Doctors’ Notes



What’s happened to my sweet little baby? This is her third tantrum today! Is there something wrong with her? Am I doing something wrong?

Ah, the delight of living with a toddler — charming and funny one minute, kicking and screaming the next.

TantrumToddlerThe main milestone in the emotional development of toddlers is to separate from parents, learning to see themselves as individuals, not extensions of parents. They’re all about pushing limits and testing boundaries, and they have one mission in life: to BE THE BOSS.

When this mission is met with limits, or with the inability to accomplish a task, frustration ensues. Because even the most verbal toddlers lack the communication skills to say, “This makes me so frustrated!,” what happens next can range from a few minutes of crying and stomping to a full-blown meltdown. Add in fatigue or hunger — or, worst of all, both! — and the meltdown can go on for what feels like hours.

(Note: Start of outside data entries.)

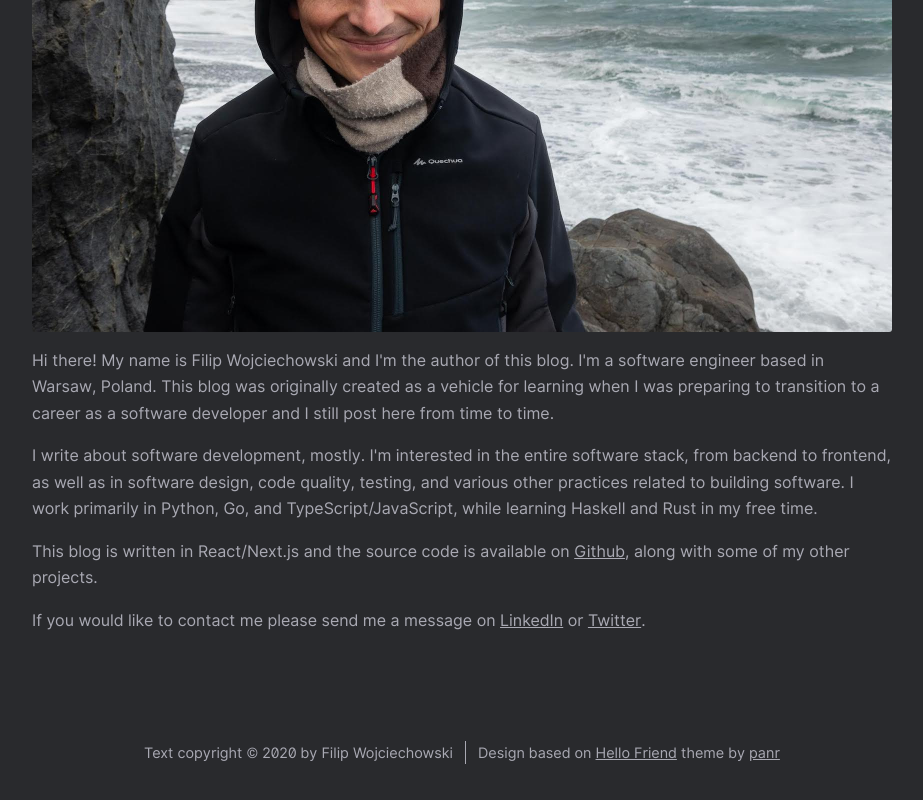
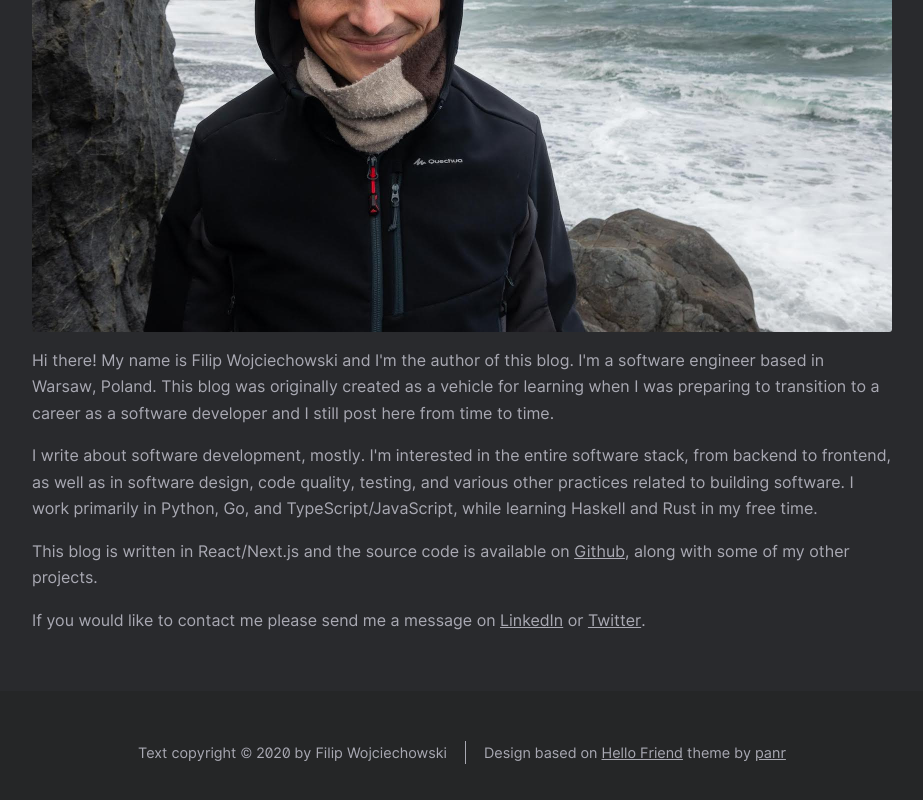
Before and after one commit to fwojciec/w11i.me, a Next.js app: page /about in a window 1280 px wide. Shown: the part 428-1228 px from the top of the page, without its empty margins (178-1101 px from the left). Built offline with nearby package versions, Linux system fonts and the light colour scheme.

Commit message:
better footer design

```diff
--- a/src/components/Footer.tsx
+++ b/src/components/Footer.tsx
@@ -4,12 +4,12 @@ import styles from '../styles/Footer.module.scss'
 const Footer: React.FC = () => {
   return (
     <footer className={styles.root}>
-      <ul>
-        <li>
+      <ul className={styles.list}>
+        <li className={styles.item}>
           Text copyright &copy; {new Date().getFullYear()} by Filip
           Wojciechowski
         </li>
-        <li>
+        <li className={styles.item}>
           Design based on&nbsp;
           <a href="https://github.com/panr/gatsby-starter-hello-friend">
             Hello Friend
--- a/src/styles/Footer.module.scss
+++ b/src/styles/Footer.module.scss
@@ -1,5 +1,18 @@
+@import 'vars.scss';
+@import 'mixins.scss';
+
 .root {
-  ul {
+  background-color: $light-background-more;
+  font-size: 0.9rem;
+  text-align: center;
+  padding: 50px 0;
+
+  :global .dark-theme :local & {
+    background: $dark-background-more;
+  }
+}
+
+.list {
   display: flex;
   justify-content: center;
   align-items: center;
@@ -7,9 +20,13 @@
   margin: 0;
   padding: 0;
 
-    li {
-      font-size: 0.9rem;
-      padding: 0 12px;
+  @include phone {
+    flex-direction: column;
+  }
+}
+
+.item {
+  padding: 0 18px;
   border-right: 1px solid;
 
   &:first-of-type {
@@ -20,6 +37,9 @@
     padding-right: 0;
     border-right: none;
   }
+
+  @include phone {
+    padding: 0;
+    border: none;
   }
 }
-}
--- a/src/styles/_base.scss
+++ b/src/styles/_base.scss
@@ -255,7 +255,7 @@ textarea {
   flex: 1 0 auto;
   align-items: center;
   justify-content: center;
-  margin: 50px auto;
+  margin: 50px auto 0;
   width: 100%;
   max-width: $content-width;
 
@@ -315,28 +315,3 @@ hr {
     border: 0;
   }
 }
-
-footer {
-  font-size: 1rem;
-  text-align: center;
-  margin-bottom: 50px;
-
-  @include phone {
-    display: flex;
-    flex-direction: column;
-  }
-
-  .footerCopyrights {
-    &:not(:first-of-type) {
-      margin-left: 20px;
-      padding-left: 20px;
-      border-left: 1px solid;
-
-      @include phone {
-        margin: 0;
-        padding: 0;
-        border: none;
-      }
-    }
-  }
-}
```
Lines whose indentation alone changed are shown as unchanged.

You can help your toddler by looking for ways to help her make choices, so she gets to feel like she’s the boss. Provide 2 or 3 options (any of which would be okay from your perspective), and let her choose. For example: “It’s time to get ready for bed — do you want to take your bath or brush your teeth first?”  “Do you want peas or carrots for lunch today?” Skipping teeth brushing isn’t an option, nor are cheese curls for lunch — but when offered choices, your toddler gets a say in how her day goes. In her mind, she gets to be the boss.

Also, plan ahead. If you must be out and about at nap time, pack a healthy snack, to avoid the toddler double-whammy of Tired and Hungry.  Don’t plan demanding activities late in the afternoon, when all of us get a bit tired and hungry, and plan some fun “re-entry” time with a healthy snack (think of it as an appetizer for dinner) after arriving home from daycare, before getting down to the tasks of the evening.

A good rule of thumb with toddlers is to choose your battles carefully, but always win the ones you choose.

You must always choose and win those where danger, safety, hurting herself or others are involved. You’ll never win battles around food or toileting (you can’t make her swallow, or defecate!), so don’t fight those. In between, parents should decide on the few things that are really important in your family, and stick to those as you do to safety rules.

When meltdowns do occur, just ignore them. As long as your child is in a physically safe place, just walk away. Most importantly, don’t give in if saying “No” led to the tantrum. Tantrums that get results will continue, and escalate over time. If the behavior gets no attention, and “using your words” is rewarded, then tantrums will stop as children develop better and better language skills.

Even with all of the tantrums, enjoy your two and three year old, because soon she’ll be four, asking you all sorts of questions like WHY she has to take a bath, or WHY she can’t have that cookie before dinner, or…!

Dr. Sarah Springer, a Kids Plus Doc, serves as the Medical Director of Adoption Health Services of Western Pennsylvania.